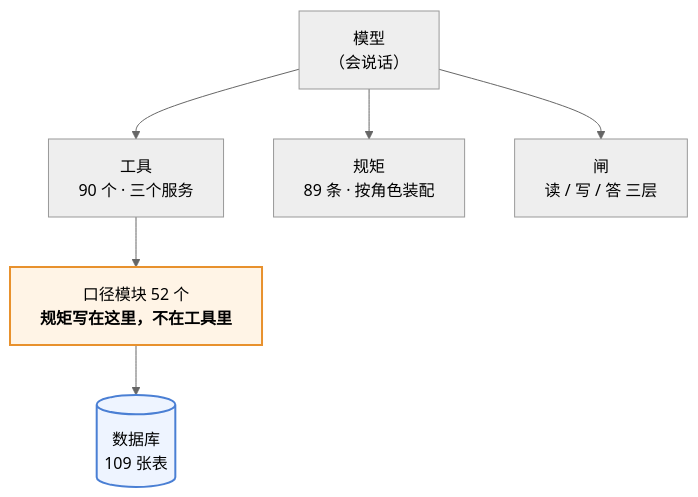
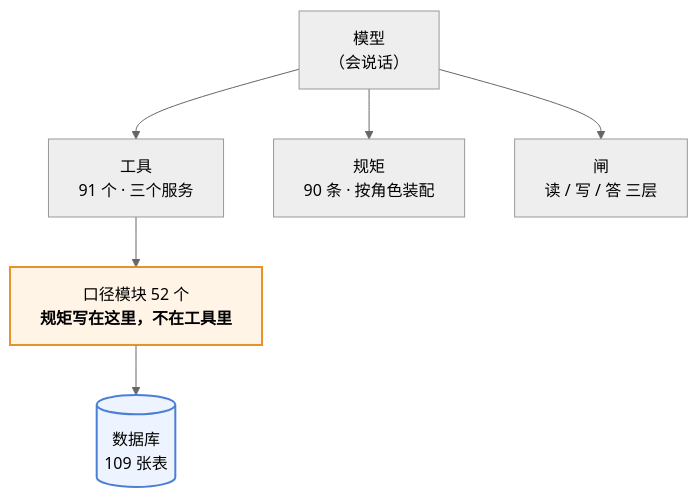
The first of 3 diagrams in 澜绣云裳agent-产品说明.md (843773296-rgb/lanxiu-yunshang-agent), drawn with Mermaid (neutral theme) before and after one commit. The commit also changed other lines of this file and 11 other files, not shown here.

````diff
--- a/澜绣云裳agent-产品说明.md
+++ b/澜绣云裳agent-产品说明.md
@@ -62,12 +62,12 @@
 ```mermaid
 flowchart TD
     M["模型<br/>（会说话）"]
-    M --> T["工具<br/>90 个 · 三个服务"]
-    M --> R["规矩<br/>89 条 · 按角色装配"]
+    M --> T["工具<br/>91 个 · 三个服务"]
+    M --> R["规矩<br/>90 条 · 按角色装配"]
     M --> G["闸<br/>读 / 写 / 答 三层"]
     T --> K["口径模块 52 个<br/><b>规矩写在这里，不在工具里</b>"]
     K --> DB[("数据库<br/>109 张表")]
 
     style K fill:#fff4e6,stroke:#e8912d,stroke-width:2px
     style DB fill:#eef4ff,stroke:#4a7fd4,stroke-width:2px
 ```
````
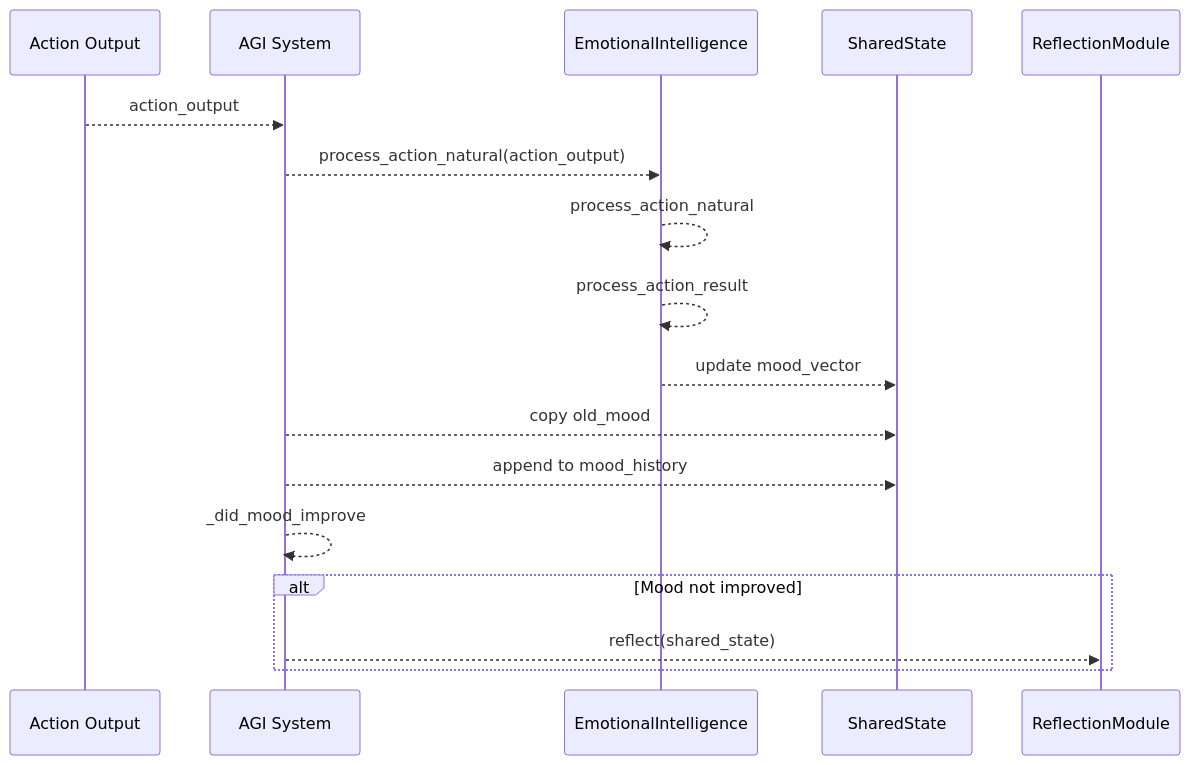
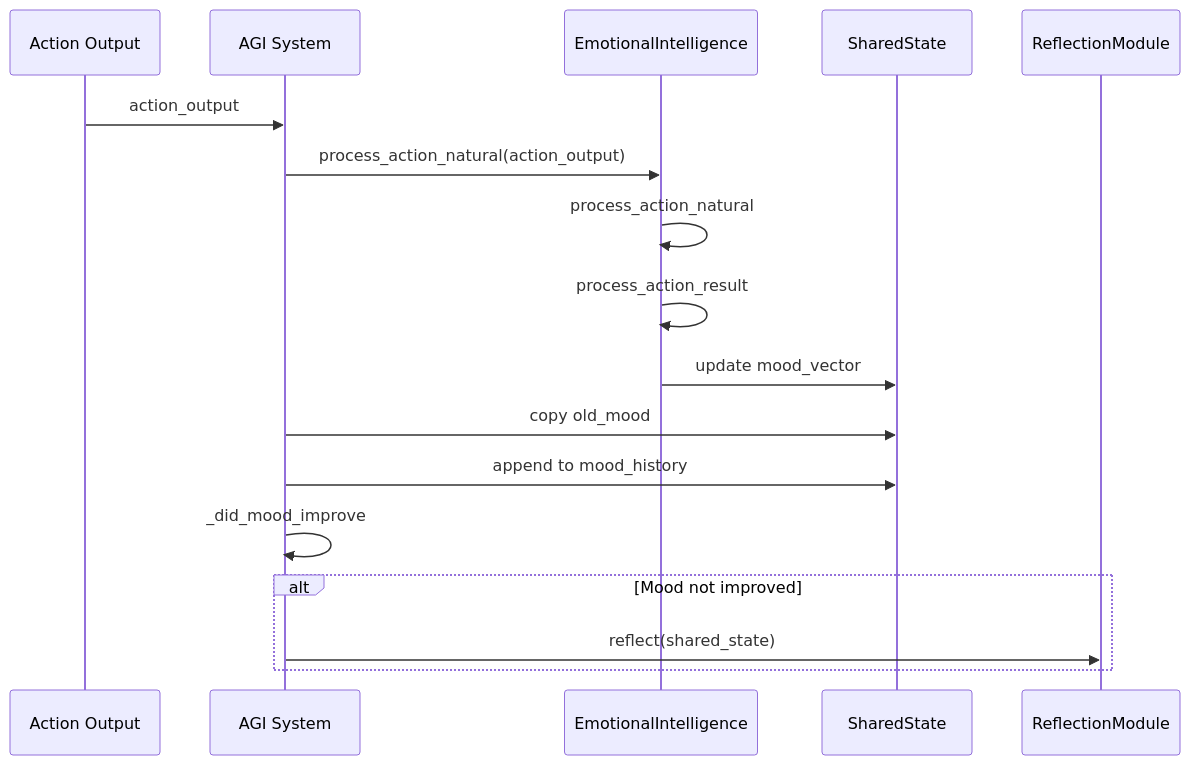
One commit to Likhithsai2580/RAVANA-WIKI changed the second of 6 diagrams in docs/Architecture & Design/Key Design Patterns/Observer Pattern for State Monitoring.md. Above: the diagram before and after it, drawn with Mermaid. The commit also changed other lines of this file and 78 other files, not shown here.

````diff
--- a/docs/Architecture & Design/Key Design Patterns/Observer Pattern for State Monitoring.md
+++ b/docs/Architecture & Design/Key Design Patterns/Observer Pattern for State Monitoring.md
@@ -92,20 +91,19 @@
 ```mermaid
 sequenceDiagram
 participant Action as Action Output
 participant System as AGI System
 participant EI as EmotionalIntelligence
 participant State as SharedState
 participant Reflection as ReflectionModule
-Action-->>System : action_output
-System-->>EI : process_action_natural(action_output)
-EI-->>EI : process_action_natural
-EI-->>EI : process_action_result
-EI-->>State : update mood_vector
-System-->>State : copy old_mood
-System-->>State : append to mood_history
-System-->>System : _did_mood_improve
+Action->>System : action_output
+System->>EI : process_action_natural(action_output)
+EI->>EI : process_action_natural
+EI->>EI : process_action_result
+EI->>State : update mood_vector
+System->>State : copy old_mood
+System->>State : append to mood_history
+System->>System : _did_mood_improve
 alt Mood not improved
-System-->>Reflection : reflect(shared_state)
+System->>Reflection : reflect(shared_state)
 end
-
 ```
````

= = = = = = =

YOUR ASSIGNMENT |
Give the data again exactly. Keep the images out.

SOLUTION TO THIS TASK |
The first of 3 diagrams in 澜绣云裳agent-产品说明.md (843773296-rgb/lanxiu-yunshang-agent), drawn with Mermaid (neutral theme) before and after one commit. The commit also changed other lines of this file and 11 other files, not shown here.

````diff
--- a/澜绣云裳agent-产品说明.md
+++ b/澜绣云裳agent-产品说明.md
@@ -62,12 +62,12 @@
 ```mermaid
 flowchart TD
     M["模型<br/>（会说话）"]
-    M --> T["工具<br/>90 个 · 三个服务"]
-    M --> R["规矩<br/>89 条 · 按角色装配"]
+    M --> T["工具<br/>91 个 · 三个服务"]
+    M --> R["规矩<br/>90 条 · 按角色装配"]
     M --> G["闸<br/>读 / 写 / 答 三层"]
     T --> K["口径模块 52 个<br/><b>规矩写在这里，不在工具里</b>"]
     K --> DB[("数据库<br/>109 张表")]
 
     style K fill:#fff4e6,stroke:#e8912d,stroke-width:2px
     style DB fill:#eef4ff,stroke:#4a7fd4,stroke-width:2px
 ```
````
One commit to Likhithsai2580/RAVANA-WIKI changed the second of 6 diagrams in docs/Architecture & Design/Key Design Patterns/Observer Pattern for State Monitoring.md. Above: the diagram before and after it, drawn with Mermaid. The commit also changed other lines of this file and 78 other files, not shown here.

````diff
--- a/docs/Architecture & Design/Key Design Patterns/Observer Pattern for State Monitoring.md
+++ b/docs/Architecture & Design/Key Design Patterns/Observer Pattern for State Monitoring.md
@@ -92,20 +91,19 @@
 ```mermaid
 sequenceDiagram
 participant Action as Action Output
 participant System as AGI System
 participant EI as EmotionalIntelligence
 participant State as SharedState
 participant Reflection as ReflectionModule
-Action-->>System : action_output
-System-->>EI : process_action_natural(action_output)
-EI-->>EI : process_action_natural
-EI-->>EI : process_action_result
-EI-->>State : update mood_vector
-System-->>State : copy old_mood
-System-->>State : append to mood_history
-System-->>System : _did_mood_improve
+Action->>System : action_output
+System->>EI : process_action_natural(action_output)
+EI->>EI : process_action_natural
+EI->>EI : process_action_result
+EI->>State : update mood_vector
+System->>State : copy old_mood
+System->>State : append to mood_history
+System->>System : _did_mood_improve
 alt Mood not improved
-System-->>Reflection : reflect(shared_state)
+System->>Reflection : reflect(shared_state)
 end
-
 ```
````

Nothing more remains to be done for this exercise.